Mentees will deepen self-knowledge by identifying and expressing what they like, what they think they are good at and what they perceive as difficult for them.
Mentees discuss with the team the things that are working well and the things that they may want to improve/change.
Mentees begin to learn about goals and the concept of working towards something they want to change or achieve.
Mentees review all the information gathered from the Personal Inventory activity (modified from http://school.discoveryeducation.com/lessonplans/pdf/selfesteem/selfesteem.pdf ) and work with the Self-Determination Program team to determine if there is something within that information they would like to change or improve – For example:
Mentors begin to independently prepare their own examples to share during the lesson.

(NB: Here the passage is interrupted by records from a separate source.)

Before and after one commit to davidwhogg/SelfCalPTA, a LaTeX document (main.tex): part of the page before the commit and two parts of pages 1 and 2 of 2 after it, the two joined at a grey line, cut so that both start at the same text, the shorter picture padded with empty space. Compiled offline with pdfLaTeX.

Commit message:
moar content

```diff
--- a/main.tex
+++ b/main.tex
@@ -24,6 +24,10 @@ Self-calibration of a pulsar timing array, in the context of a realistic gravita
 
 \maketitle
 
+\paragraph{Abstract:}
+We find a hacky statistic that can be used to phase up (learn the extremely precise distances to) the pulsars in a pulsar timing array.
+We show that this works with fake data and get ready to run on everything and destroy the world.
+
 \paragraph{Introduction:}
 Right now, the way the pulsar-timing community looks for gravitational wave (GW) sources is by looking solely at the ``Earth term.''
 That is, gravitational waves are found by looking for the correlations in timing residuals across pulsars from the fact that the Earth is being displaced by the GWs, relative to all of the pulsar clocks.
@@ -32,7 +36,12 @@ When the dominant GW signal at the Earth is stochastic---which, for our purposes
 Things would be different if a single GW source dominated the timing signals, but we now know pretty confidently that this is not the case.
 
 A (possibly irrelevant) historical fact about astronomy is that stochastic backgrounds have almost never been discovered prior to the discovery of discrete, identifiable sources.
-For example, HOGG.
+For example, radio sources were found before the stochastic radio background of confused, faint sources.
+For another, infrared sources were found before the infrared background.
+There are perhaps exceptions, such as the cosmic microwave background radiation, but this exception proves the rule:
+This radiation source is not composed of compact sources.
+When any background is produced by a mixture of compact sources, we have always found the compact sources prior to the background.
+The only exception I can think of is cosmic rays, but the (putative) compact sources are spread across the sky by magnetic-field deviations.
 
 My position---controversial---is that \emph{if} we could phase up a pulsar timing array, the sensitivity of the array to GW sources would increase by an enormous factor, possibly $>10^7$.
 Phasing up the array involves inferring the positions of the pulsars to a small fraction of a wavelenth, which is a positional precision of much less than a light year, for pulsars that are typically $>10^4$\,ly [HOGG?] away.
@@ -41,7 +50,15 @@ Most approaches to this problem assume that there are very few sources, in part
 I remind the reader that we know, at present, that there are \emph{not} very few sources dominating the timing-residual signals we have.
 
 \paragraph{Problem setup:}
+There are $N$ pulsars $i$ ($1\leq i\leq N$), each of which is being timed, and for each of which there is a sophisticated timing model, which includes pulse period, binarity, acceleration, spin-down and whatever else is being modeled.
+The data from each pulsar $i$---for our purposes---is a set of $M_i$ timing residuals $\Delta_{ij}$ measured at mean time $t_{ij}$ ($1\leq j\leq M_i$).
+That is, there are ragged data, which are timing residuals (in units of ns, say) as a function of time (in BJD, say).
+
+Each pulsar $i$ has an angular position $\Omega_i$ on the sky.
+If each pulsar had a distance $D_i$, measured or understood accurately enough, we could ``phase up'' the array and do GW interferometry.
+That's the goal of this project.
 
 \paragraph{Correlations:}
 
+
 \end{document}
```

Mentees are given an introduction to the concept of self-esteem and learn that it refers to how much a person values themselves and their accomplishments. Most importantly it refers to seeing yourself in a positive way that is realistic.

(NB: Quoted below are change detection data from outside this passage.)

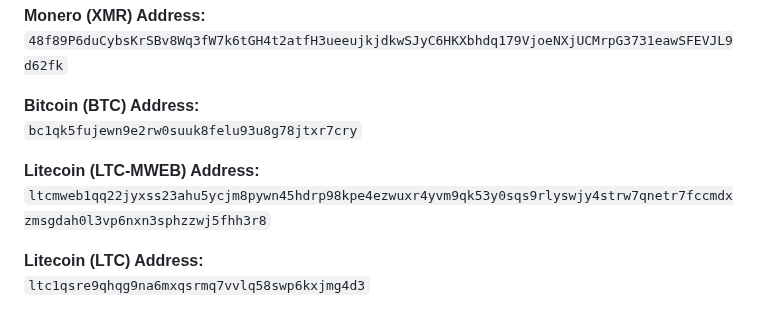
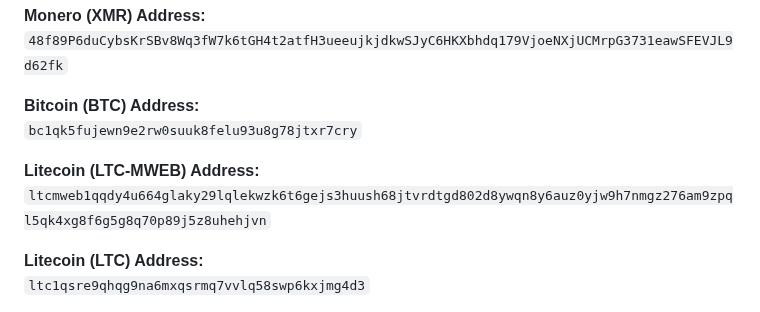
Before and after one commit to gerlofvanek/basicswap-installation-GUI, a Markdown page: README.md, the part around the change. Drawn GitHub-style.

```diff
--- a/README.md
+++ b/README.md
@@ -177,7 +177,7 @@ We're dedicated to building tools to improve your financial privacy. If you find
 `bc1qk5fujewn9e2rw0suuk8felu93u8g78jtxr7cry`
 
 **Litecoin (LTC-MWEB) Address:**
-`ltcmweb1qq22jyxss23ahu5ycjm8pywn45hdrp98kpe4ezwuxr4yvm9qk53y0sqs9rlyswjy4strw7qnetr7fccmdxzmsgdah0l3vp6nxn3sphzzwj5fhh3r8`
+`ltcmweb1qqdy4u664glaky29lqlekwzk6t6gejs3huush68jtvrdtgd802d8ywqn8y6auz0yjw9h7nmgz276am9zpql5qk4xg8f6g5g8q70p89j5z8uhehjvn`
 
 **Litecoin (LTC) Address:**
 `ltc1qsre9qhqg9na6mxqsrmq7vvlq58swp6kxjmg4d3`
```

As part of the introduction, the mentor provides a personal example, such as, “I’m really good at performing arts, but I get nervous in front of large groups of people.” This example helps students understand that, although something may be difficult, they can still feel good about themselves and take pride in what they do.
Students go through a self-discovery process using the Personal Inventory tool in order to identify their likes/dislikes, strengths and challenges. Mentors provide examples to the mentees in each section. Mentees respond to statements using partner-assisted scanning, yes/no responses and/or their speech-generating device.

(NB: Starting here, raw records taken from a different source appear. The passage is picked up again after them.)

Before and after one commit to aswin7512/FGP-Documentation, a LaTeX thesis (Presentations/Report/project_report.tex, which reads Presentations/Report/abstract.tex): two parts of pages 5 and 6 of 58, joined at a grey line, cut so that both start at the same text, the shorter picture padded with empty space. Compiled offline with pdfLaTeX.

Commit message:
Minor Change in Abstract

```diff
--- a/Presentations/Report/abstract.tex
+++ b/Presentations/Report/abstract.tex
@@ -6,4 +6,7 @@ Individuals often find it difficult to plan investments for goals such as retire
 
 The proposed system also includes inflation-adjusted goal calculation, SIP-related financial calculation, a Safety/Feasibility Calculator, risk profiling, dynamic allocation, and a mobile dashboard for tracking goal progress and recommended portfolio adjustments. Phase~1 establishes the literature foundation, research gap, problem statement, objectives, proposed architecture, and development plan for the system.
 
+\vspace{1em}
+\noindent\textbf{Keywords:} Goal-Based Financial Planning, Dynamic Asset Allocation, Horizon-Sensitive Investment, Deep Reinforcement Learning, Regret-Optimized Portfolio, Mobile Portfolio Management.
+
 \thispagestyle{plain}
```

The mentee responses are summarized and reviewed with their mentor.
“The Story on Self-Esteem.” KidsHealth – the Web’s Most Visited Site about Children’s Health. The Nemours Foundation, n.d. Web. 10 Oct. 2013. http://kidshealth.org/en/kids/self-esteem.html.